this page last modified
Treatments and Procedures
What, in general, does treatment for childhood cancer entail? How do the different treatments work? What are the side effects? How do other parents deal with the side effects? What procedures will your child have to undergo? What about pain control? What are clinical trials and how do you find them? Our answers to these and other questions are below.
Treatment options for specific cancers are given on the descriptive page for each cancer: see the disease index page (this ped-onc site).
How to find clinical trials, what they are, help in deciding whether or not you should enter a clinical trial. A short section on when/how to get a second opinion with a link to the Ombudsman program.
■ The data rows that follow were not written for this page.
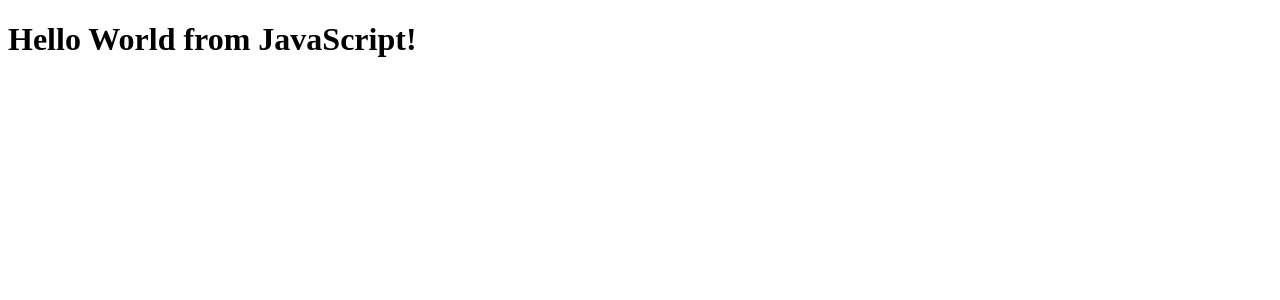
Repository: SrijanaGupta/lets-react
Page: index.html
An editor plug-in stored every save of this project. The page is shown before and after the next save, followed by the edit.
The browser window is 1280 px wide. The pictures show the whole page.

Above is the page before, as saved 2024-07-04 20:25:37.

### index.html
<!DOCTYPE html>
<html lang="en">
<head>
    <meta charset="UTF-8">
    <meta name="viewport" content="width=device-width, initial-scale=1.0">
    <title>Learning React</title>
</head>
<body>
    <script crossorigin src="https://unpkg.com/react@18/umd/react.development.js"></script>
    <script crossorigin src="https://unpkg.com/react-dom@18/umd/react-dom.development.js"></script>
    <script src="script.js" type="module">
        const heading = React.createElement('h1', {}, 'Hello World from React!!');
        const root = ReactDOM.createRoot(document.getElementById('root'));
        root.render(heading);
    </script>
    <div id="root"></div>

</body>
</html>

### script.js
const root = document.getElementById('root');
const h1 = document.createElement('h1');
h1.innerHTML = 'Hello World from JavaScript!'
root.appendChild(h1);

After the next save:
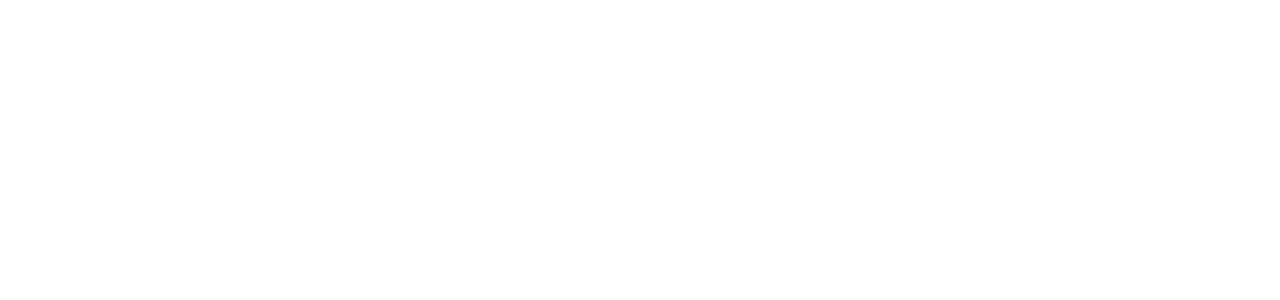
Console error (its wording comes from the project's code and is left out).
Saved 26 s later.
--- a/index.html
+++ b/index.html
@@ -8,7 +8,7 @@
 <body>
     <script crossorigin src="https://unpkg.com/react@18/umd/react.development.js"></script>
     <script crossorigin src="https://unpkg.com/react-dom@18/umd/react-dom.development.js"></script>
-    <script src="script.js" type="module">
+    <script>
         const heading = React.createElement('h1', {}, 'Hello World from React!!');
         const root = ReactDOM.createRoot(document.getElementById('root'));
         root.render(heading);

After the 3 saves that followed:
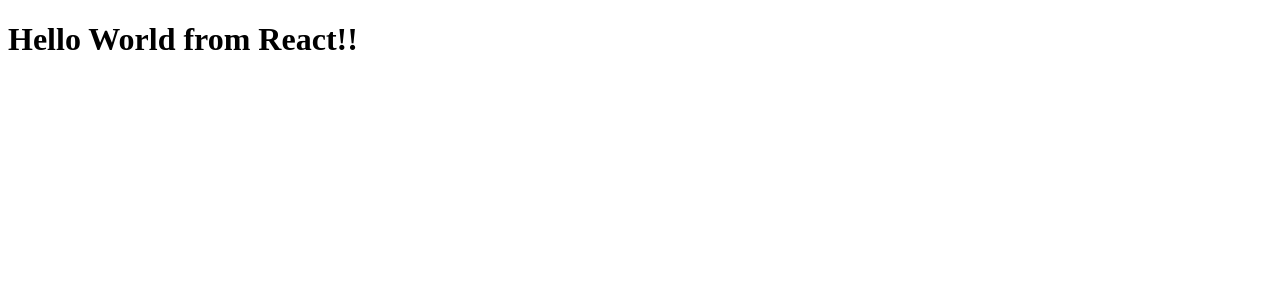
The error is gone.
The 3 saves are shown as one change because they came seconds apart.
The last was saved 47 s later.
--- a/index.html
+++ b/index.html
@@ -6,6 +6,7 @@
     <title>Learning React</title>
 </head>
 <body>
+    <div id="root"></div>
     <script crossorigin src="https://unpkg.com/react@18/umd/react.development.js"></script>
     <script crossorigin src="https://unpkg.com/react-dom@18/umd/react-dom.development.js"></script>
     <script>
@@ -13,7 +14,6 @@
         const root = ReactDOM.createRoot(document.getElementById('root'));
         root.render(heading);
     </script>
-    <div id="root"></div>
 
 </body>
 </html>
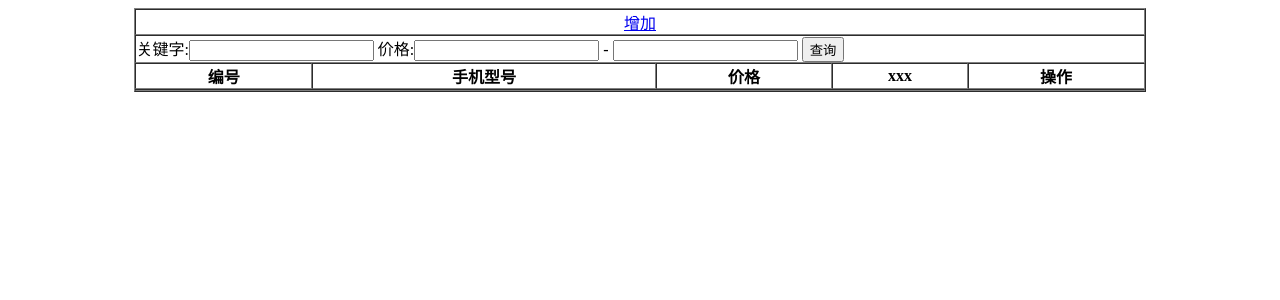
Repository: qyl1006/JavaCode
Page: http://localhost/task02/product
An editor plug-in stored every save of this project. The page is shown before and after the next save, followed by the edit.
The browser window is 1280 px wide. The pictures show the whole page.
The page is served by Tomcat 9. Queries for data that is not in the repository find no rows.

Above is the page before, as saved 2018-03-15 04:52:46.

After the next save:
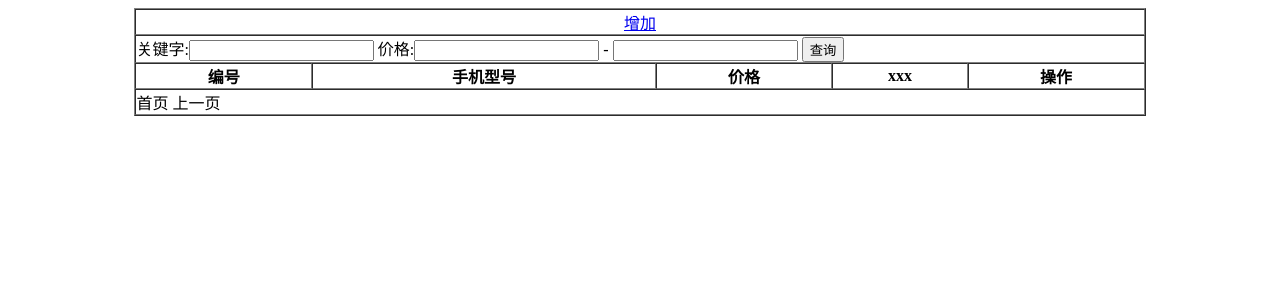
Saved 20 s later.
--- a/workspace/task02/webapp/WEB-INF/views/product/list.jsp
+++ b/workspace/task02/webapp/WEB-INF/views/product/list.jsp
@@ -57,6 +57,7 @@
 						<a href="javascript:goPage(1)">首页</a>
 						<a href="javascript:goPage(${result.prevPage})">上一页</a>
 					</c:when>
+					<c:otherwise>首页 上一页</c:otherwise>
 				</c:choose>
 			</td>
 		</tr>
Book and Article on Drug Development
Making Better Drugs for Children With Cancer. 2005. National Academies Press offers this book either for sale or for free page-by-page online viewing. A good discussion of the issues of drug developments for childhood cancer.
Also of interest is the article on childhood cancer drug development in the Summer 2008 issue of CURE.
The Problems With Teen Cancer Care
Only one-third of teen cancer patients receive their care at pediatric oncology centers, and fewer teens are enrolled in clinical trials. This is sometimes referred to as the teen gap in cancer care. This topic is covered on the page below.
Medical procedures, chemotherapy, and radiation
Information on medical procedures (spinals, bone marrow aspirations/biopsies); chemo administration methods (IVs, pills, shots, etc.); chemotherapy drugs; radiation; routine antibiotics; special concerns during treatment.
Blood counts explained
A little bit about the basics of blood counts (e.g., ANC, WBC) and links to some very good sites that explain blood count values and blood cells.
Information on central lines and other methods for administration of IV drugs.
Dealing with side effects of treatment
Controlling pain and nausea, mouth sores and mouth care during treatment, sore bottoms, hair loss, hearing loss, education, household pets.food: neutropenic diets and nutrition, steroid feeding;
CT scans, MRIs, etc.
Complementary and alternative treatments
Information on what types of CAM might be helpful in the treatment of pediatric cancers.
Bone marrow/stem cell transplants
Some children diagnosed with cancer undergo a "bone marrow" or a "stem cell" transplant, often referred to in the shorthand "BMT".
Late effects of treatment issues
A separate section on this web site.
Understanding What You Read
Try out the glossaries linked to in the navigation links on the upper left of every ped-onc page.
These pages are intended for informational purposes only and are not intended to render medical advice. The information provided on Ped Onc Resource Center should not be used for diagnosing or treating a health problem or a disease. It is not a substitute for professional care. If you suspect your child has a health problem, you should consult your health care provider.